Exercise goal: Please copy every line of the data in which the string "object" appears.
BEGIN
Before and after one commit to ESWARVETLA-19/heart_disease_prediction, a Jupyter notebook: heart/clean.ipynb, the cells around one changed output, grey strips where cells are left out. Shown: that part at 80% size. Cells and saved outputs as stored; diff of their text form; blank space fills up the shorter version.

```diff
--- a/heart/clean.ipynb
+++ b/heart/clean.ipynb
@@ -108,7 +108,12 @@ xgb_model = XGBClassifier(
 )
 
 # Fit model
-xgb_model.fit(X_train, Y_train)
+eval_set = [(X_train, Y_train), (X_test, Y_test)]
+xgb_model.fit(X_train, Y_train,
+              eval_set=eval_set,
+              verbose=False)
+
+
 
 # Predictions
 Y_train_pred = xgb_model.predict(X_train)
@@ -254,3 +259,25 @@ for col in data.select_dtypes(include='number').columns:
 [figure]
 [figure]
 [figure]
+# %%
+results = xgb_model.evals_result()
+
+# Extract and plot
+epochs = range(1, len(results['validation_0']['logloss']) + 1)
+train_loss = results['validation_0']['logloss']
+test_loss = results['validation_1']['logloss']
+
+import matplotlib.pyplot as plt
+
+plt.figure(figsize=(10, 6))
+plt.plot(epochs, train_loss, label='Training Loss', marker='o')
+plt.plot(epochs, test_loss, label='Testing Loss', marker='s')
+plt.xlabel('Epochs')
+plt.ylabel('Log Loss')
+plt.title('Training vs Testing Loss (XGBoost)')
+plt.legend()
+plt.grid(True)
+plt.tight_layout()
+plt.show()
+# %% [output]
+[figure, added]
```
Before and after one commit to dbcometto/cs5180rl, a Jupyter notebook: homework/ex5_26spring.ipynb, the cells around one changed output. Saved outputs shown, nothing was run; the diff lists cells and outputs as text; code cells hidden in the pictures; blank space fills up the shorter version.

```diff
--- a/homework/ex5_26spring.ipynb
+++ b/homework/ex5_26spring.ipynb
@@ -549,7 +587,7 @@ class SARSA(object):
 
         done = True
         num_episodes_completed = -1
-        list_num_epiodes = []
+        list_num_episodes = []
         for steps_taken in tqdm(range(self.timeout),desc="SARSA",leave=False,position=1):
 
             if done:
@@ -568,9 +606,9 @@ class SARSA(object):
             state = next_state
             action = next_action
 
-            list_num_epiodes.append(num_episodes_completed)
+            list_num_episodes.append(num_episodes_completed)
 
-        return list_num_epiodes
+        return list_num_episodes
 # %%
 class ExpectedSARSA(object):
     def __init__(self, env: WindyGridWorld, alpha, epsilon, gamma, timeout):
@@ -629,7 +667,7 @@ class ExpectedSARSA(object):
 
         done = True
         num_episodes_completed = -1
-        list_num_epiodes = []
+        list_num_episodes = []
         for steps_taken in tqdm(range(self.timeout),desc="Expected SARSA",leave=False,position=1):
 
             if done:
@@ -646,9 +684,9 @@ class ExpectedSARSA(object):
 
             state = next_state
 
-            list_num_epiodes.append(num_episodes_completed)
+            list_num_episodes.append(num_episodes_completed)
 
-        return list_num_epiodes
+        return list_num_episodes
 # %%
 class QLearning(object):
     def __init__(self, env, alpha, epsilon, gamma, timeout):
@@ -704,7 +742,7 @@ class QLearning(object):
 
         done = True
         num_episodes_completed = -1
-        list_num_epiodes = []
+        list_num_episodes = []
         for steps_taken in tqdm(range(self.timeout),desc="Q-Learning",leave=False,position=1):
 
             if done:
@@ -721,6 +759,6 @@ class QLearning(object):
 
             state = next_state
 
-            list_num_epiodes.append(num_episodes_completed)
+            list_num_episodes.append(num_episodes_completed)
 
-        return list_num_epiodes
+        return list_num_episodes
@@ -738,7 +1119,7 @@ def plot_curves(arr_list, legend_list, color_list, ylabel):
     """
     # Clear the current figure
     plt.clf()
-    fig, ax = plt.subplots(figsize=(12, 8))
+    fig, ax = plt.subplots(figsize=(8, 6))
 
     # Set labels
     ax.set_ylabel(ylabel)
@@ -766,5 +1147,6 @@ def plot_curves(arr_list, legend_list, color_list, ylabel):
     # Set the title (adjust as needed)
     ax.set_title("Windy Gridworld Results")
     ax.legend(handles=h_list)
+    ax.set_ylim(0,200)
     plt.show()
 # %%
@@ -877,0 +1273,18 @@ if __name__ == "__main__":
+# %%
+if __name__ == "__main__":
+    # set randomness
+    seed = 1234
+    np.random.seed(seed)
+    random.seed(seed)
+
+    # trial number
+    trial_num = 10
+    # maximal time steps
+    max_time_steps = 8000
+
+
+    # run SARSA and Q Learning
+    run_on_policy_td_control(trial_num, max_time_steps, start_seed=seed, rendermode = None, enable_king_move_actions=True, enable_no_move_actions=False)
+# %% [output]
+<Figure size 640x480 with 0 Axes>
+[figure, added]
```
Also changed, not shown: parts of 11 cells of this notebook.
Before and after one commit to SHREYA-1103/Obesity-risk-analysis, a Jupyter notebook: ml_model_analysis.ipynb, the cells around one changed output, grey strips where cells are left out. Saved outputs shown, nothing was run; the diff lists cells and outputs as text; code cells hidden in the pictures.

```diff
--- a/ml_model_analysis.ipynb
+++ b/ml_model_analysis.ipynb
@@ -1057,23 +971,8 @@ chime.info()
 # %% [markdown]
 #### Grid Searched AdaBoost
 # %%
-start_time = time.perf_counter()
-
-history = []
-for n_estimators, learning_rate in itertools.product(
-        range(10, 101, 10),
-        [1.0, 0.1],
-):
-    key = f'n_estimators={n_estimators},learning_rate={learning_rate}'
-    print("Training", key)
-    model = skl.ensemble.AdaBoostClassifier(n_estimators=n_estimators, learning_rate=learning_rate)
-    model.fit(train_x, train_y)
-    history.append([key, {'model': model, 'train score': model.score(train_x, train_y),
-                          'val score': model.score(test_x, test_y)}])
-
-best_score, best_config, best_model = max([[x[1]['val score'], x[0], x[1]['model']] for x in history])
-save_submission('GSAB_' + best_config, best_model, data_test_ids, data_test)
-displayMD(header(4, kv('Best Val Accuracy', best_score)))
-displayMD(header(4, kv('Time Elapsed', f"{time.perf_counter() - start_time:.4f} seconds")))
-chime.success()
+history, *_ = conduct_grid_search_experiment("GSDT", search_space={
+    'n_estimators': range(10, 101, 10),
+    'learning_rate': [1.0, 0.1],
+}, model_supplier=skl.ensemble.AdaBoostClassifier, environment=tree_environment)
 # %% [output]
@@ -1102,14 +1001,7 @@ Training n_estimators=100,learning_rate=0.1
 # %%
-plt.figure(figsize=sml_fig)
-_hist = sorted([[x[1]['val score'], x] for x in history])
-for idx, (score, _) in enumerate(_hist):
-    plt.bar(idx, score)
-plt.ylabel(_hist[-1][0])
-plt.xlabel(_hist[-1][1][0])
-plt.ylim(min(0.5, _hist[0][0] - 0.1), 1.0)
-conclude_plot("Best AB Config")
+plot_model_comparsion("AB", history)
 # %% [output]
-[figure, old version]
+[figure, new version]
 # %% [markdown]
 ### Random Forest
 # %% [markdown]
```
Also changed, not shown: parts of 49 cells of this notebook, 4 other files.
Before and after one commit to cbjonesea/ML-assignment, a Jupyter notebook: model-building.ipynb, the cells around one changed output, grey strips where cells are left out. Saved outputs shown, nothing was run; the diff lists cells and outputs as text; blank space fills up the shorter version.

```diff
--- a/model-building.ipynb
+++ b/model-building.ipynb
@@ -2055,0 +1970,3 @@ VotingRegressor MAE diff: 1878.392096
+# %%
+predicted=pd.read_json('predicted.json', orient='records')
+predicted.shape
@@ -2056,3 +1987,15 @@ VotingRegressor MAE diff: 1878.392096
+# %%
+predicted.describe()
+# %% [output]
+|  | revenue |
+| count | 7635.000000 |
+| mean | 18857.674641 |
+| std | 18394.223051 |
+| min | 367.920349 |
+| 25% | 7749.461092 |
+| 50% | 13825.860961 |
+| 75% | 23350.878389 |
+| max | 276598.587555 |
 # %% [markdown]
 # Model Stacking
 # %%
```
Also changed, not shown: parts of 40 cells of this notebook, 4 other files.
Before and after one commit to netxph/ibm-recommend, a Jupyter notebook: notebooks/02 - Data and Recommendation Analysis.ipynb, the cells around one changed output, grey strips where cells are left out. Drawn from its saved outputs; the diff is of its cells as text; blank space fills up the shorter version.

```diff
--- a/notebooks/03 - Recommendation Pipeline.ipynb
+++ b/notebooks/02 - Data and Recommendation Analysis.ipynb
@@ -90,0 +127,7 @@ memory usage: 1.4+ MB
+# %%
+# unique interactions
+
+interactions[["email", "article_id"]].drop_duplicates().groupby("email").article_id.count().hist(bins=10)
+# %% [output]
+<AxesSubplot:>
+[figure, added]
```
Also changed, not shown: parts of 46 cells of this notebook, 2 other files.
END
Reply:
@@ -549,7 +587,7 @@ class SARSA(object):
@@ -568,9 +606,9 @@ class SARSA(object):
 class ExpectedSARSA(object):
@@ -629,7 +667,7 @@ class ExpectedSARSA(object):
@@ -646,9 +684,9 @@ class ExpectedSARSA(object):
 class QLearning(object):
@@ -704,7 +742,7 @@ class QLearning(object):
@@ -721,6 +759,6 @@ class QLearning(object):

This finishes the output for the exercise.